» **Assignment**
From the entries, copy each line that includes "README".

**** Entries provided

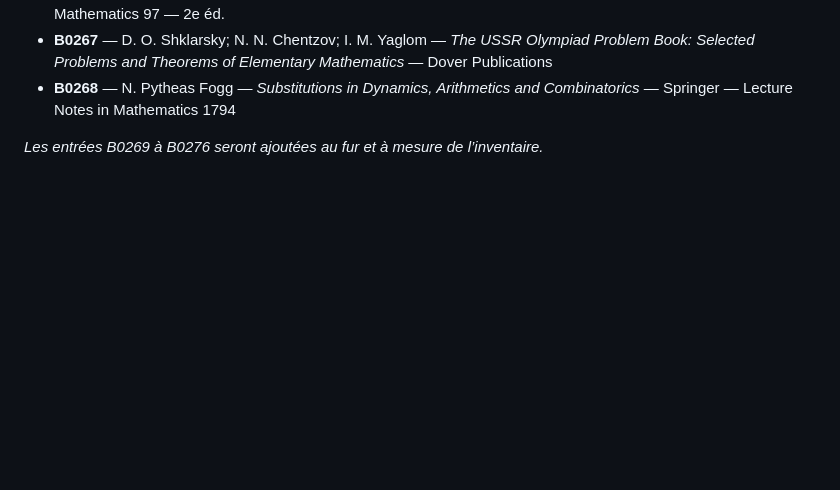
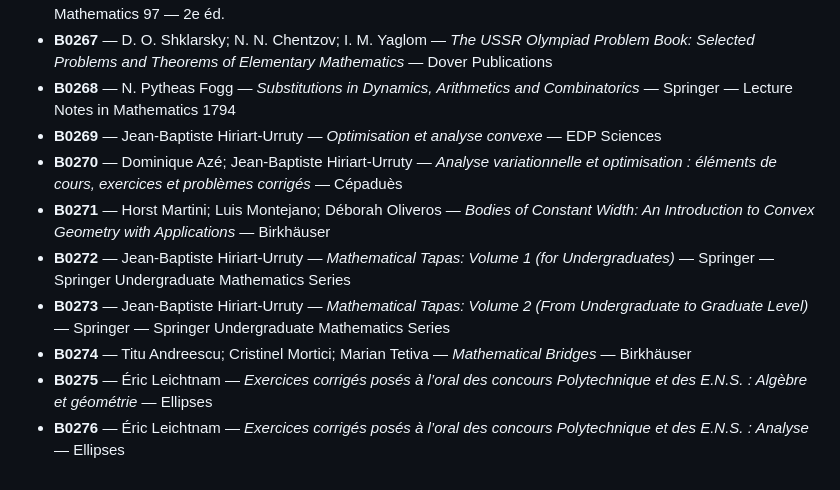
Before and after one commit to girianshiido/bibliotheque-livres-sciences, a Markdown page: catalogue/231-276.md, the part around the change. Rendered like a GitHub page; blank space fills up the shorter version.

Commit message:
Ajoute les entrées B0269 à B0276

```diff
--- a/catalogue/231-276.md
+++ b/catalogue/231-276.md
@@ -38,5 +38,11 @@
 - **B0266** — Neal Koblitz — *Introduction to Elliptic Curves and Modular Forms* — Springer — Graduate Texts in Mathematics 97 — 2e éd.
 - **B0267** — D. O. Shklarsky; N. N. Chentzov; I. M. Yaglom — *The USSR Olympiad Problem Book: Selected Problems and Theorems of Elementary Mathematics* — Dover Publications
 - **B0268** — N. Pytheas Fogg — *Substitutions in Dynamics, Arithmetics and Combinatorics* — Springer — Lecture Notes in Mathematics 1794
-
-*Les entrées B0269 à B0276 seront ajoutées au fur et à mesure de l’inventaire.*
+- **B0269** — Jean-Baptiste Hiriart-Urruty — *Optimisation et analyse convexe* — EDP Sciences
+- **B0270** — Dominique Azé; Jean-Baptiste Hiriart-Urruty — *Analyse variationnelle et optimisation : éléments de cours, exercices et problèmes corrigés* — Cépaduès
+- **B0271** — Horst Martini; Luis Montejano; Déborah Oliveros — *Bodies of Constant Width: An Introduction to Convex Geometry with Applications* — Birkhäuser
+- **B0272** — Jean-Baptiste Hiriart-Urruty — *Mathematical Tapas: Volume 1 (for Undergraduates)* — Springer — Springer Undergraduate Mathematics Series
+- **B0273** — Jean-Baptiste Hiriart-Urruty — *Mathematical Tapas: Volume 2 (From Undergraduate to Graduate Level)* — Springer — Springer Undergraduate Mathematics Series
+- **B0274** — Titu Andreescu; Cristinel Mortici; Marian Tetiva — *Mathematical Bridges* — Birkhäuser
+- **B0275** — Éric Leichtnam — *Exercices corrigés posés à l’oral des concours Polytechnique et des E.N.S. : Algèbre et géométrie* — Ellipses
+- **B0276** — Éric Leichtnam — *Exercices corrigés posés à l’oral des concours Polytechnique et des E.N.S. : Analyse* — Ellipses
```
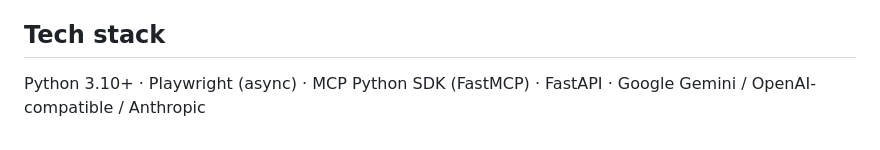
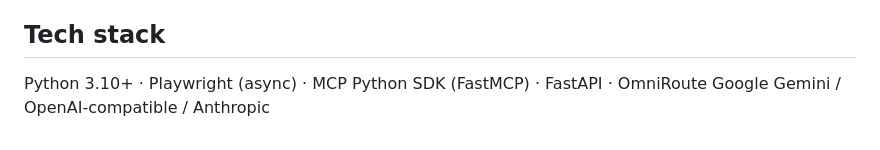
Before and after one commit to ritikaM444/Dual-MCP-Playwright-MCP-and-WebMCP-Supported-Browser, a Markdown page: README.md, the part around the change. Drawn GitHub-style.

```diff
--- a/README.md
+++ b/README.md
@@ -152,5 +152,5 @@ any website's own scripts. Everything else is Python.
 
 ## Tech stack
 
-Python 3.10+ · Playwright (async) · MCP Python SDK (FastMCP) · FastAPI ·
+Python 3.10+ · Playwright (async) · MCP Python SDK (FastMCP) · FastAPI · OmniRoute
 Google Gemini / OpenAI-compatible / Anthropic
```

********

» **Task result**
Before and after one commit to ritikaM444/Dual-MCP-Playwright-MCP-and-WebMCP-Supported-Browser, a Markdown page: README.md, the part around the change. Drawn GitHub-style.
--- a/README.md
+++ b/README.md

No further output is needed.